Why Dan Andrews’ $1BILLION tribute to The Queen sparked furious backlash from even his most diehard fans
Daniel Andrews‘ plan to change the name of a hospital to honour The Queen has backfired with some of his biggest fans.
The Victorian Premier announced he would rebuild Moorandah Hospital in Melbourne‘s east in a $1 billion tribute to Her Majesty, if reelected in November.
‘The new Queen Elizabeth II Hospital will rebuild and refurbish the Maroondah Hospital from the ground up,’ he said.
Mr Andrews said the change was ‘a mark of respect to her unwavering commitment to healthcare and our community’.
However, the announcement was met with sharp criticism from Aboriginal activists and left-leaning voters because the hospital’s current name is an indigenous word.
Victorian Premier Dan Andrews (pictured) wants to rename a Melbourne Hospital in honour of The Queen
Lidia Thorpe took aim at Mr Andrews saying to rename the hospital would be an ‘insult’ to First Nations people
‘Maroondah’ means ‘throwing leaves’ in the local Aboriginal dialect and is the name of the local council in which the hospital sits.
Indigenous author Claire G Coleman gave Mr Andrews the benefit of the doubt and offered to explain the problem with renaming the hospital to him.
‘Hi Daniel, you don’t know me but I would like to offer to speak to you in person regarding why changing the name of a hospital from an Aboriginal word to the name of a dead colonising monarch is a really bad idea. Get your people to contact my people,’ she wrote on Twitter.
Controversial indigenous senator Lidia Thorpe also weighed in to tell the premier ‘this is not what treaty looks like’.
‘Maroondah is a Woiwurrung word meaning leaf, which symbolises Maroondah’s green environment. What an insult to now colonise us, again,’ she wrote.
Mr Andrews is a strong proponent of a treaty between indigenous Australians and the government and is further along in negotiating one than other states.
Some of those opposing the move have setup a petition claiming it would ‘hinder building meaningful goodwill for genuine reconciliation with First Nations people’.
The announcement sparked a wave of backlash because the current name is derived from an Aboriginal word

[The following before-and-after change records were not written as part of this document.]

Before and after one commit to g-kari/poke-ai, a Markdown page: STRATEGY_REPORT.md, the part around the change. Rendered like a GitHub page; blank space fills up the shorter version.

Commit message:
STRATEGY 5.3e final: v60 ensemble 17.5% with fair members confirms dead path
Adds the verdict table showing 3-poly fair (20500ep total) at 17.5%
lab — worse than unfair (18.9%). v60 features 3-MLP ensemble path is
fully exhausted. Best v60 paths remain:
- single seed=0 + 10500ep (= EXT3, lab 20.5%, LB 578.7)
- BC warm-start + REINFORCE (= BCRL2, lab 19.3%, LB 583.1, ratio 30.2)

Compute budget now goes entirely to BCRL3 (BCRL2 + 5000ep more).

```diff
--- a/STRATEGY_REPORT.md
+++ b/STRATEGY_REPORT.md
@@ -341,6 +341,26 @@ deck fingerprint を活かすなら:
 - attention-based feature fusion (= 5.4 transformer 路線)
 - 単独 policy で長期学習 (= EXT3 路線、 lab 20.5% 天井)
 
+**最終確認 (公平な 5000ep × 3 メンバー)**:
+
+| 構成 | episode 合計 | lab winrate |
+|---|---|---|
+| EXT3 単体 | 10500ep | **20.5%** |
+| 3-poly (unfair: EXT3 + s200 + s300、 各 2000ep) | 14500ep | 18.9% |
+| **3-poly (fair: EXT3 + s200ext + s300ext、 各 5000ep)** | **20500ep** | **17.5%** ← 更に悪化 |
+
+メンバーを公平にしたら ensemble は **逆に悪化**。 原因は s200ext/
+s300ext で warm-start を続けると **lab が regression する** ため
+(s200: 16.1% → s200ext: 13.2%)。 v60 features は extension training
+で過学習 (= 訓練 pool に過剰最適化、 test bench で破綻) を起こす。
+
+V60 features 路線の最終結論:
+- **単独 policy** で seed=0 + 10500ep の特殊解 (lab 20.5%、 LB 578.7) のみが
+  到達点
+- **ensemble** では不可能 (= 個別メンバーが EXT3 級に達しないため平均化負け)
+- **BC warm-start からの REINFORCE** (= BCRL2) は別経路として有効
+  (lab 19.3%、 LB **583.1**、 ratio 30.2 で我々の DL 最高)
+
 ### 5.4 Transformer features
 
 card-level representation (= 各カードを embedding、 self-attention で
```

The Labor government pledged to spend up to $1.05 billion on the new hospital.
This would include a new emergency department, operating theatres, day-procedure facilities, specialist care spaces and two six-storey inpatient towers, adding 200 extra beds to accommodate an extra 9000 inpatients per year.
Construction would start in 2025 and create 2500 extra jobs.
‘The Queen was a longstanding supporter of Victoria’s healthcare system,’ Mr Andrews said of his decision to name it after Her Majesty.
‘As the patron of the Royal Melbourne and the Royal Children’s hospitals, she demonstrated her devotion to patients and their care whenever she visited their bedsides.’
Mr Andrews at the 2018 election promised to upgrade the emergency department at the same hospital but the project has been stalled for four years.
Her late Majesty Queen Elizabeth II already has hospitals named in her honour in Brisbane and Adelaide, along with a medical centre in Perth.
The announcement comes a day after Victoria’s opposition promised a $400 million upgrade to Maroondah Hospital, if it wins the election in November.
Queen Elizabeth II is Britain longest serving Monarch who reigned for 70 years and she has two Australian hospitals already named after her
Controversial indigenous senator Lidia Thorpe also weighed in to tell the premier ‘this is not what treaty looks like’
Opposition Leader Matthew Guy slammed the government for its announcement, stating he didn’t believe the hospital would be built.
‘If he really wanted to put $1 billion into Maroondah Hospital, he’s had eight years to do it,’ Mr Guy told reporters.
‘I bet if he’s elected he’ll never build it.’
Mr Guy, on Sunday, also announced $108 million towards a new clinical medical research centre at Box Hill Hospital, which, like Maroondah Hospital, is part of the Eastern Health network.
The funding will include an 800-space low-cost car park to accommodate patients and staff – with at least 400 spaces dedicated to the latter.
The opposition previously stated it would scrap part of the Suburban Rail Loop and redirect $35 billion earmarked for the project into the health system.